Front-end code edit data
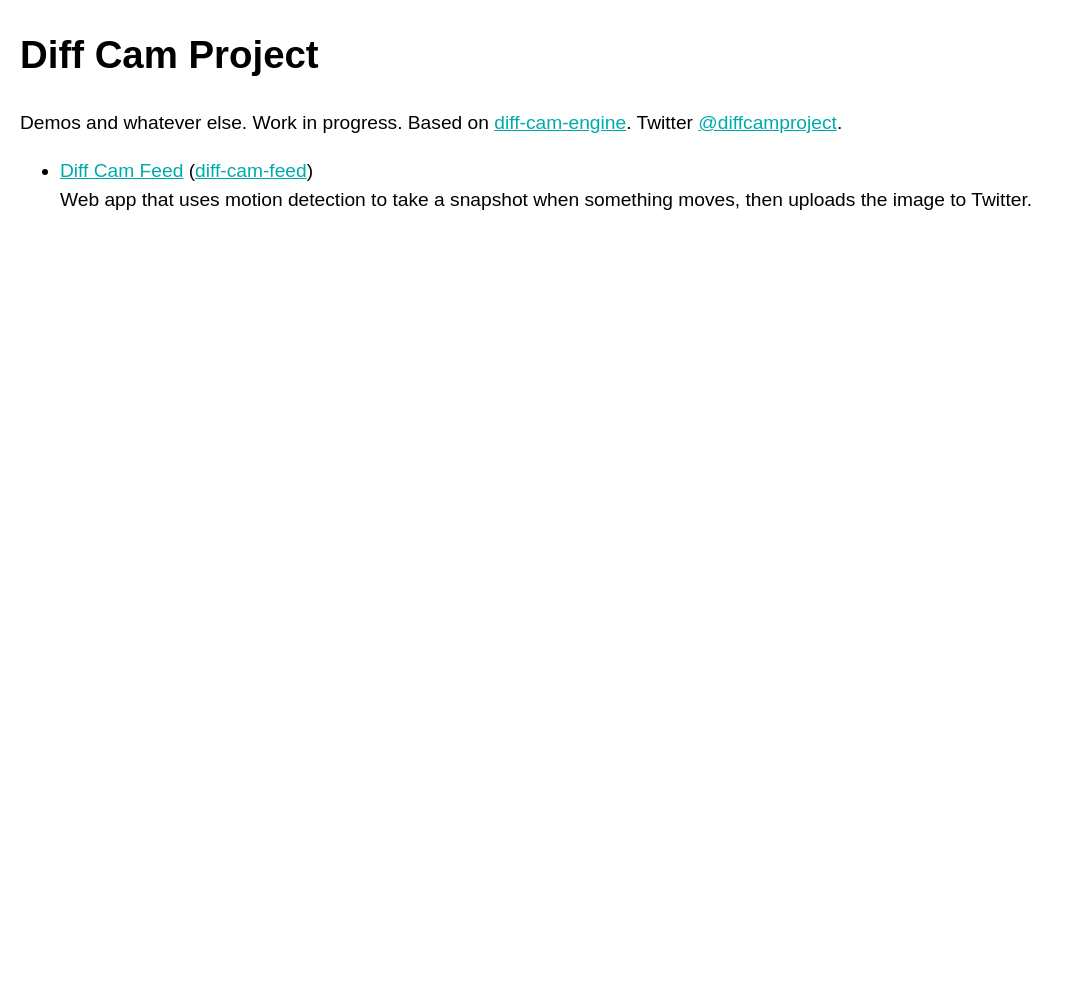
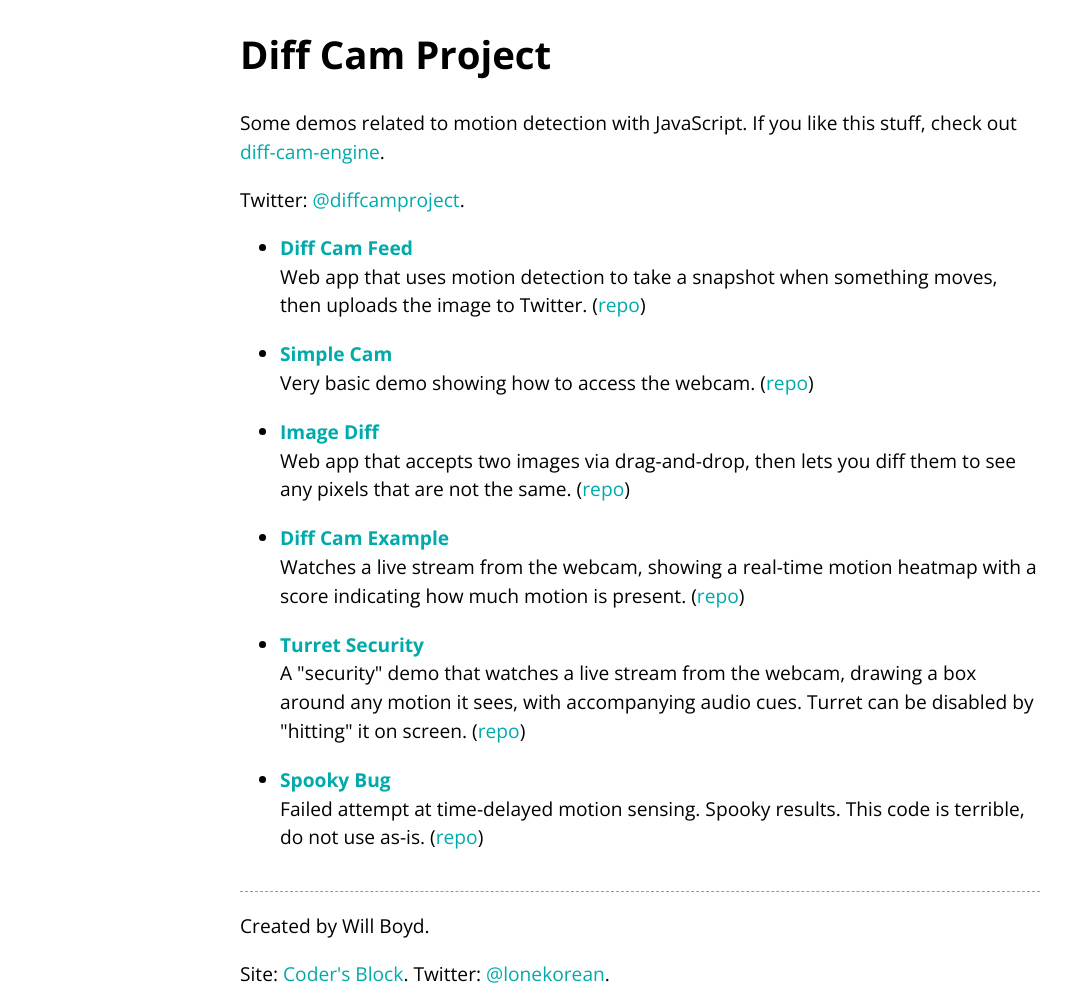
Before and after one commit to lonekorean/diff-cam-project, a PHP site: page / in a window 1280 px wide. Shown: the whole page, without its empty margins (0-1082 px from the left). Before the commit the page ends 210 px from the top, so only its background shows below. Run offline with PHP 8.4, Linux system fonts and the light colour scheme.

Commit message:
Added more demo links, some styling

```diff
--- a/index.html
+++ b/index.html
@@ -3,23 +3,66 @@
     <head>
         <meta charset="utf-8">
         <meta name="viewport" content="width=device-width, initial-scale=1">
+        <meta name="description" content="Some demos related to motion detection with JavaScript.">
 
         <title>Diff Cam Project</title>
 
+        <link rel="icon" type="image/png" href="favicon.png" />
         <link href="site.css" rel="stylesheet">
     </head>
     <body>
 		<h1>Diff Cam Project</h1>
 		<p>
-			Demos and whatever else. Work in progress. Based on <a href="https://github.com/lonekorean/diff-cam-engine">diff-cam-engine</a>. Twitter <a href="https://twitter.com/diffcamproject">@diffcamproject</a>.
-		</p>
+			Some demos related to motion detection with JavaScript. If you like this stuff, check out <a href="https://github.com/lonekorean/diff-cam-engine">diff-cam-engine</a>.
+        </p>
+        <p>
+            Twitter: <a href="https://twitter.com/diffcamproject">@diffcamproject</a>.
+        </p>
 		<ul class="demos">
-			<li>
-				<a href="https://diff-cam-feed.herokuapp.com/">Diff Cam Feed</a>
-				(<a href="https://github.com/lonekorean/diff-cam-feed">diff-cam-feed</a>)
+            <li>
+				<strong><a href="https://diff-cam-feed.herokuapp.com/">Diff Cam Feed</a></strong>
 				<br>
 				Web app that uses motion detection to take a snapshot when something moves, then uploads the image to Twitter.
+                (<a href="https://github.com/lonekorean/diff-cam-feed">repo</a>)
+			</li>
+            <li>
+				<strong><a href="https://diff-cam-scratchpad.herokuapp.com/simple-cam/">Simple Cam</a></strong>
+				<br>
+				Very basic demo showing how to access the webcam.
+                (<a href="https://github.com/lonekorean/diff-cam-scratchpad/tree/master/simple-cam">repo</a>)
+			</li>
+            <li>
+				<strong><a href="https://diff-cam-scratchpad.herokuapp.com/image-diff/">Image Diff</a></strong>
+				<br>
+				Web app that accepts two images via drag-and-drop, then lets you diff them to see any pixels that are not the same.
+                (<a href="https://github.com/lonekorean/diff-cam-scratchpad/tree/master/image-diff">repo</a>)
+			</li>
+            <li>
+				<strong><a href="https://diff-cam-scratchpad.herokuapp.com/diff-cam-example/">Diff Cam Example</a></strong>
+				<br>
+				Watches a live stream from the webcam, showing a real-time motion heatmap with a score indicating how much motion is present.
+                (<a href="https://github.com/lonekorean/diff-cam-scratchpad/tree/master/diff-cam-example">repo</a>)
+			</li>
+            <li>
+				<strong><a href="https://diff-cam-scratchpad.herokuapp.com/turret-security/">Turret Security</a></strong>
+				<br>
+				A "security" demo that watches a live stream from the webcam, drawing a box around any motion it sees, with accompanying audio cues. Turret can be disabled by "hitting" it on screen.
+                (<a href="https://github.com/lonekorean/diff-cam-scratchpad/tree/master/turret-security">repo</a>)
+			</li>
+            <li>
+				<strong><a href="https://diff-cam-scratchpad.herokuapp.com/spooky-bug/">Spooky Bug</a></strong>
+				<br>
+				Failed attempt at time-delayed motion sensing. Spooky results. This code is terrible, do not use as-is.
+                (<a href="https://github.com/lonekorean/diff-cam-scratchpad/tree/master/spooky-bug">repo</a>)
 			</li>
 		</ul>
+        <div class="notes">
+            <p>
+                Created by Will Boyd.
+            </p>
+            <p>
+                Site: <a href="http://codersblock.com/">Coder's Block</a>. Twitter: <a href="https://twitter.com/lonekorean">@lonekorean</a>.
+            </p>
+        </div>
     </body>
 </html>
--- a/site.css
+++ b/site.css
@@ -1,8 +1,24 @@
+@import url(https://fonts.googleapis.com/css?family=Open+Sans:400,700);
+
 body {
-	margin: 20px;
-	font: 1.2em/1.5 sans-serif;
+	max-width: 800px;
+	margin: 20px auto;
+	font: 1.2em/1.5 'Open Sans', sans-serif;
 }
 
 a {
 	color: #0aa;
+	text-decoration: none;
 }
+
+a:hover {
+	text-decoration: underline;
+}
+
+li {
+	padding-bottom: 20px;
+}
+
+.notes {
+	border-top: 1px dashed #999;
+}
```
Also changed, not shown: favicon.png (added).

• INSTRUCTIONS FOR THE TASK:
For the string "github", go through the entries above and copy each line where it occurs.

• WRITTEN ANSWER:
-			Demos and whatever else. Work in progress. Based on <a href="https://github.com/lonekorean/diff-cam-engine">diff-cam-engine</a>. Twitter <a href="https://twitter.com/diffcamproject">@diffcamproject</a>.
+			Some demos related to motion detection with JavaScript. If you like this stuff, check out <a href="https://github.com/lonekorean/diff-cam-engine">diff-cam-engine</a>.
-				(<a href="https://github.com/lonekorean/diff-cam-feed">diff-cam-feed</a>)
+                (<a href="https://github.com/lonekorean/diff-cam-feed">repo</a>)
+                (<a href="https://github.com/lonekorean/diff-cam-scratchpad/tree/master/simple-cam">repo</a>)
+                (<a href="https://github.com/lonekorean/diff-cam-scratchpad/tree/master/image-diff">repo</a>)
+                (<a href="https://github.com/lonekorean/diff-cam-scratchpad/tree/master/diff-cam-example">repo</a>)
+                (<a href="https://github.com/lonekorean/diff-cam-scratchpad/tree/master/turret-security">repo</a>)
+                (<a href="https://github.com/lonekorean/diff-cam-scratchpad/tree/master/spooky-bug">repo</a>)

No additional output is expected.